┌─ Task data
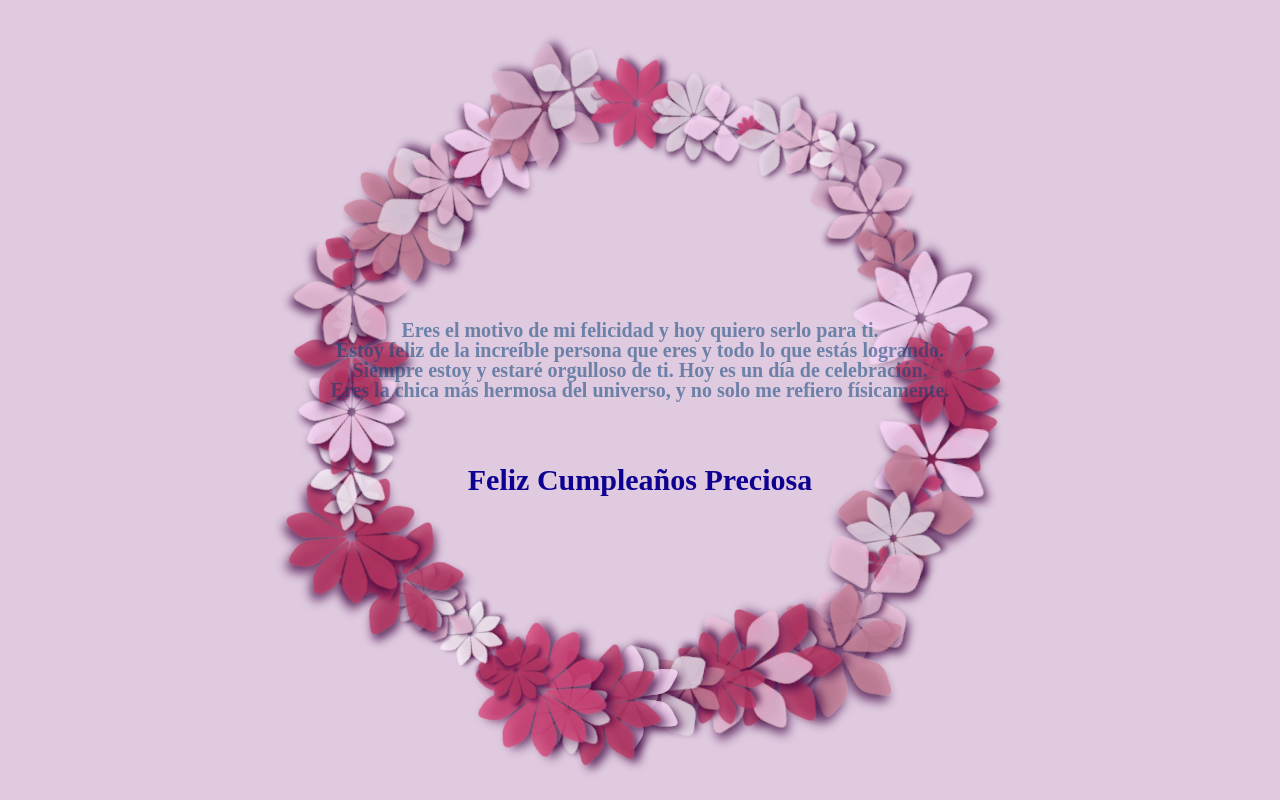
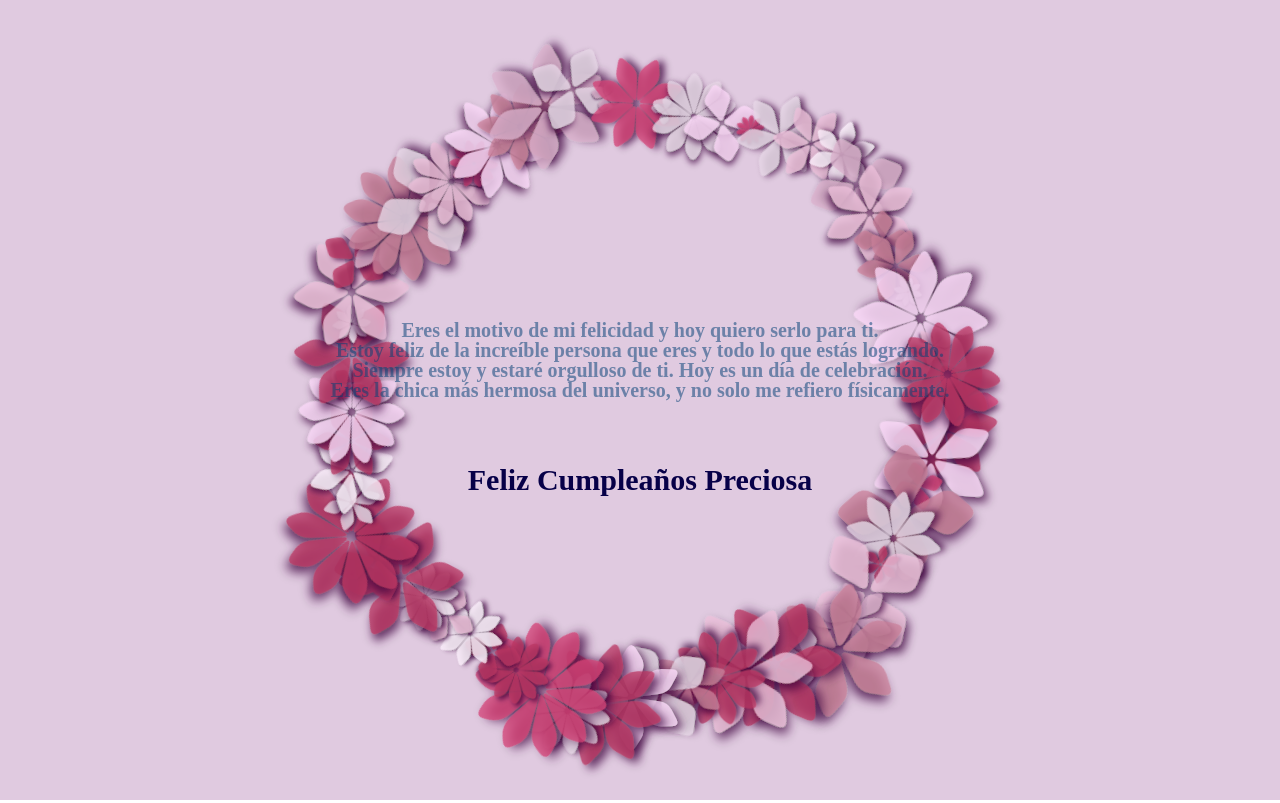
Before and after one commit to Christian-410/floresCumplea-os, a plain HTML site: page index.html in a window 1280 px wide. Drawn offline with nearby package versions, Linux system fonts and the light colour scheme.

Commit message:
Update style.css

```diff
--- a/style.css
+++ b/style.css
@@ -43,7 +43,7 @@ svg .a g:nth-of-type(2) use:nth-of-type(5){transform:rotate(calc(4deg * 180 / va
   font-size: 30px;
   font-weight: bold;
   text-align: center;
-  color: rgb(14, 0, 144); /* Color del texto */
+  color: rgb(7, 0, 72); /* Color del texto */
 }
 
 #texto2 {
```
└─
Task objective: Would you set down each line of the data exactly, with no images included?

Answer:
Before and after one commit to Christian-410/floresCumplea-os, a plain HTML site: page index.html in a window 1280 px wide. Drawn offline with nearby package versions, Linux system fonts and the light colour scheme.

Commit message:
Update style.css

```diff
--- a/style.css
+++ b/style.css
@@ -43,7 +43,7 @@ svg .a g:nth-of-type(2) use:nth-of-type(5){transform:rotate(calc(4deg * 180 / va
   font-size: 30px;
   font-weight: bold;
   text-align: center;
-  color: rgb(14, 0, 144); /* Color del texto */
+  color: rgb(7, 0, 72); /* Color del texto */
 }
 
 #texto2 {
```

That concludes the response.